先用手洗盤子,後把它們泡到消毒劑里,再把盤子放入機器、烘干,然後放到指定位置,接著再來——但願別打破個把。但這個晚上,一只瓷盤子從我打了肥皂的指間滑了出去,掉到地上摔成了五瓣。我竭力保持冷靜,臉卻還是通紅,心里在尖叫,“為什麼是我。俊焙孟竇飩謝崛門套踴指叢 此頻。

The shattered plate was only one of the many worries fighting relentlessly inside my head for attention — there was the Advanced Placement United States history midterm, a low grade in calculus, the eviction notice, a little brother getting into trouble and a dozen other smaller but pressing concerns.

破碎的盤子只是我頭腦里不住按耐著的許多憂心事中的一件——先修課程(Advanced Placement)美國歷史要期中考試,微積分成績太低,收到住房清退通知,弟弟惹上了麻煩,還有十來件相對瑣碎但也很緊迫的掛心事。

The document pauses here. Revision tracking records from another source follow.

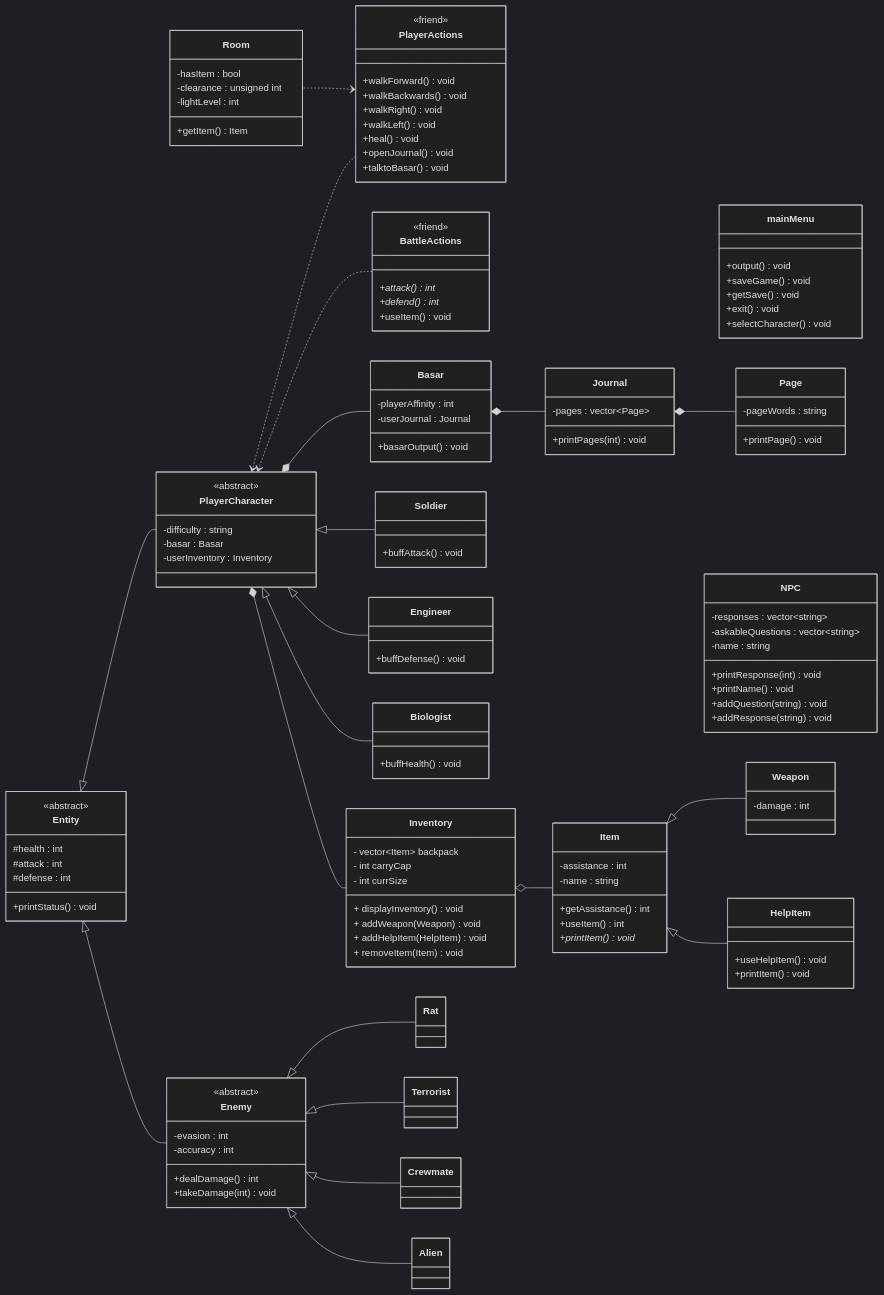
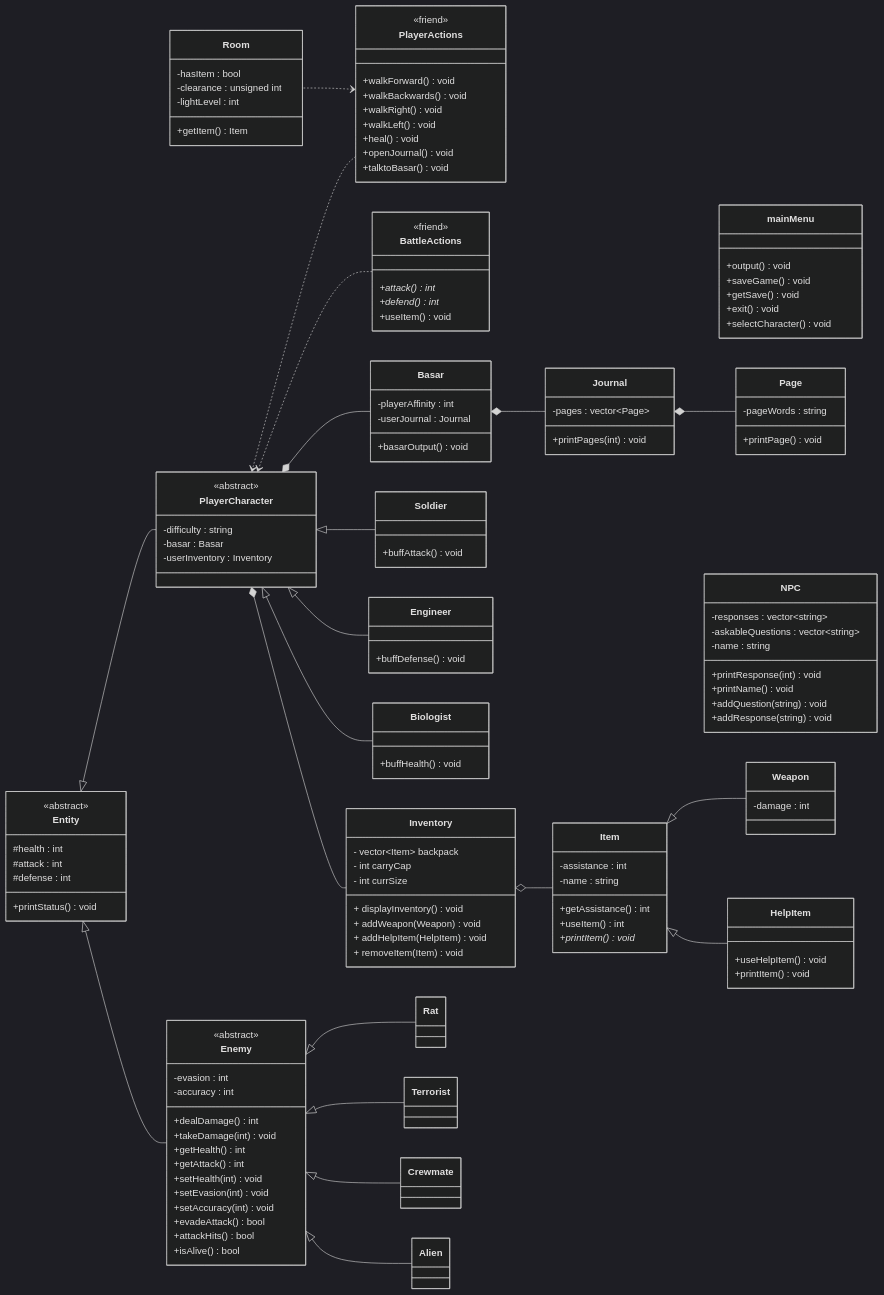
One commit to jalee314/dAEraFinal changed the diagram in README.md. Above: the diagram before and after it, drawn with Mermaid (dark theme).

Commit message:
Updated functions on class diagram for enemy class

```diff
--- a/README.md
+++ b/README.md
@@ -155,6 +155,15 @@
     -accuracy : int
     +dealDamage()int
     +takeDamage(int)void
+    +getHealth()int
+    +getAttack()int
+    +setHealth(int)void
+    +setEvasion(int)void
+    +setAccuracy(int)void
+    +evadeAttack()bool
+    +attackHits()bool
+    +isAlive()bool
+	
 }
 <<abstract>> Enemy
 
```
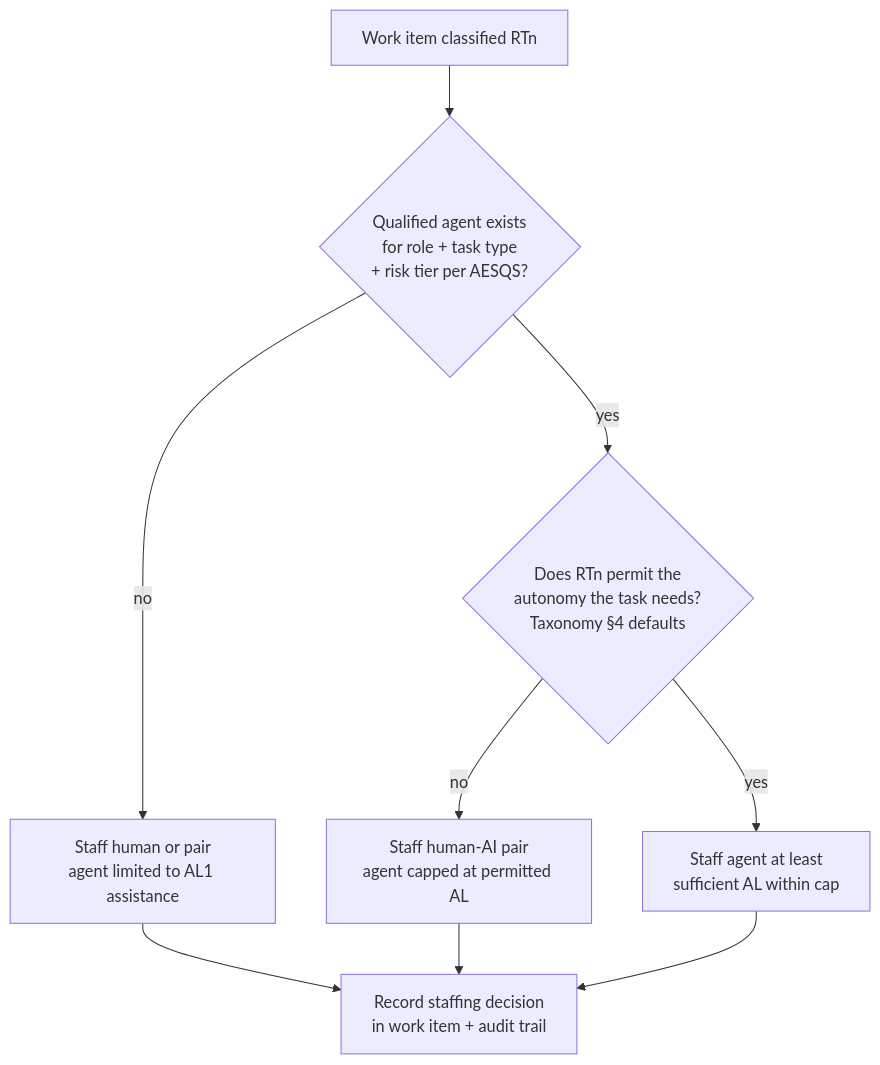
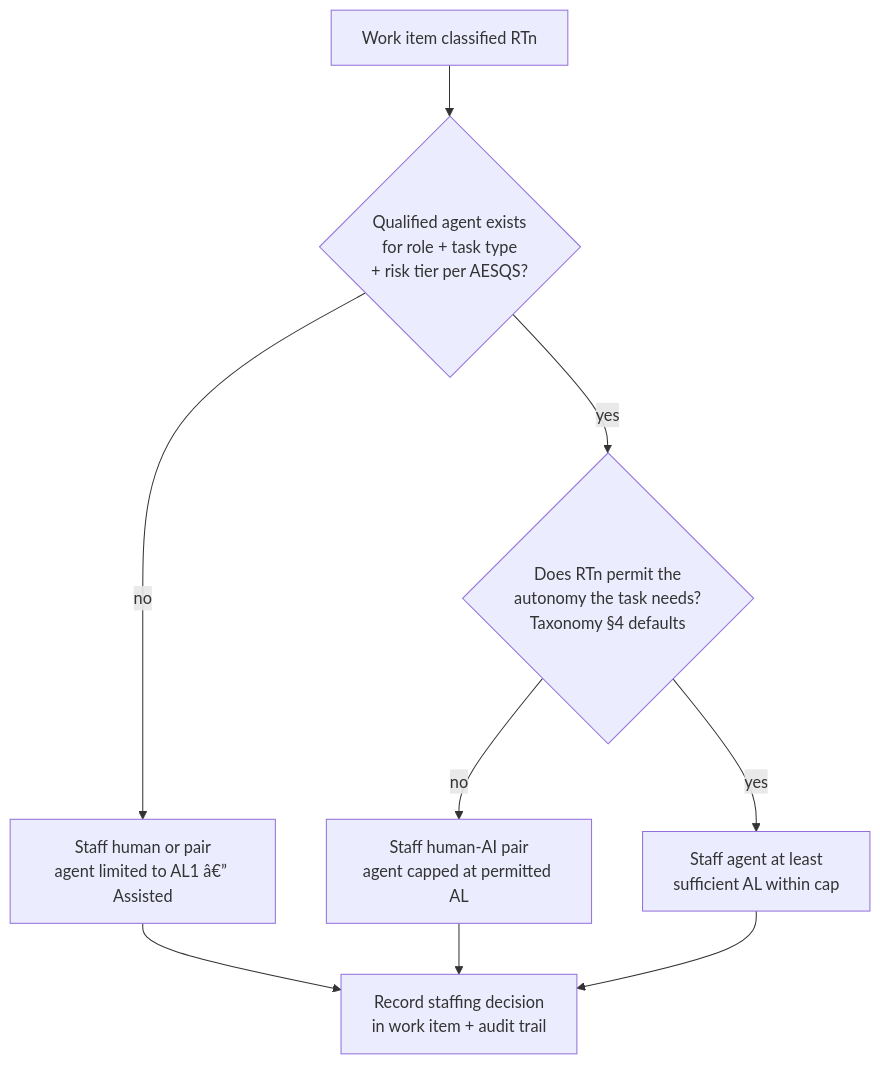
Before and after one commit to umairali7/ai-engineering-standards: the diagram in AEOS/operating-model.md, drawn with Mermaid. The commit also changed other lines of this file and 135 other files, not shown here.

````diff
--- a/AEOS/operating-model.md
+++ b/AEOS/operating-model.md
@@ -79,11 +79,11 @@
 ```mermaid
 flowchart TD
     S[Work item classified RTn] --> Q{Qualified agent exists\nfor role + task type\n+ risk tier per AESQS?}
-    Q -- no --> H[Staff human or pair\nagent limited to AL1 assistance]
+    Q -- no --> H[Staff human or pair\nagent limited to AL1 â€” Assisted]
     Q -- yes --> C{Does RTn permit the\nautonomy the task needs?\nTaxonomy §4 defaults}
     C -- no --> P[Staff human-AI pair\nagent capped at permitted AL]
     C -- yes --> A[Staff agent at least\nsufficient AL within cap]
     H --> G[Record staffing decision\nin work item + audit trail]
     P --> G
     A --> G
 ```
````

For me, there was no calling in sick to clear my head, getting some much needed rest or carving out study time before an upcoming exam. I had to contribute to the necessities. I shut up, got back to work and pushed with all the energy I had left. I knew all too well the symptoms of bottling up my emotions — the bitter taste of salt in each drop of sweat, losing myself in the background music and the muscle aches were nothing new to me.


It was 12 a.m. when my shift finally ended. I boarded the bus home and took out my notes to study. I got the usual looks from people fresh out of bars or parties, either because of the stench of a hard night’s work on my clothes or because I was muttering to myself while feverishly flipping flashcards on a bus in the middle of the night.


Their stares didn’t bother me at all. I was used to those too, and they were nothing more than another set of speed bumps in the way of achieving my goals. I was tired of seeing childhood friends flashing gang signs, relatives glued to the beer bottle or my dad coming home late at night with burn scars from work. Something had to change and I knew it fell to me to initiate that change.

我完全不介意他們的凝視。這些我也都習慣了,不過是我實現目標之路上的另一組減速帶而已。我厭倦了亮出黑幫手勢的發。 【撇煥朧值那灼,或爸爸帶著做工留下的燒傷深夜回家。必須做出點改變,而我知道,這種改變需要由我開始。

Fortunately, I also knew I had dedication, desire and grit in my blood. My grandfather was part of the first wave of Mexican immigrants that settled in Los Angeles. He returned home to a small village in rural Oaxaca, with his savings and tales of the land of opportunity.


Both of my parents left Oaxaca in their early teenage years and began working long hours in Los Angeles, as a cook and a maid. The work ethic was passed down generations; from the cornfields in Oaxaca, to the restaurants in Los Angeles, to the classroom, which helped me thrive both in school and work.


On this particular night, as I walked through the front door at home, I saw an uplifting surprise: My mother had fallen asleep waiting up for me despite her own long day. I tucked the cash tips I made that night into her purse and turned off the TV.


I peered into our bedroom where my brothers and cousins were lost in their blissful dreams. Watching my siblings snore and breathe slowly sparked a yawn that cued the rest of my body’s delayed exhaustion. However, it would be a while before I could join them in sleep. I had an essay due early the next morning, and Ms. DePaolo doesn’t accept late work.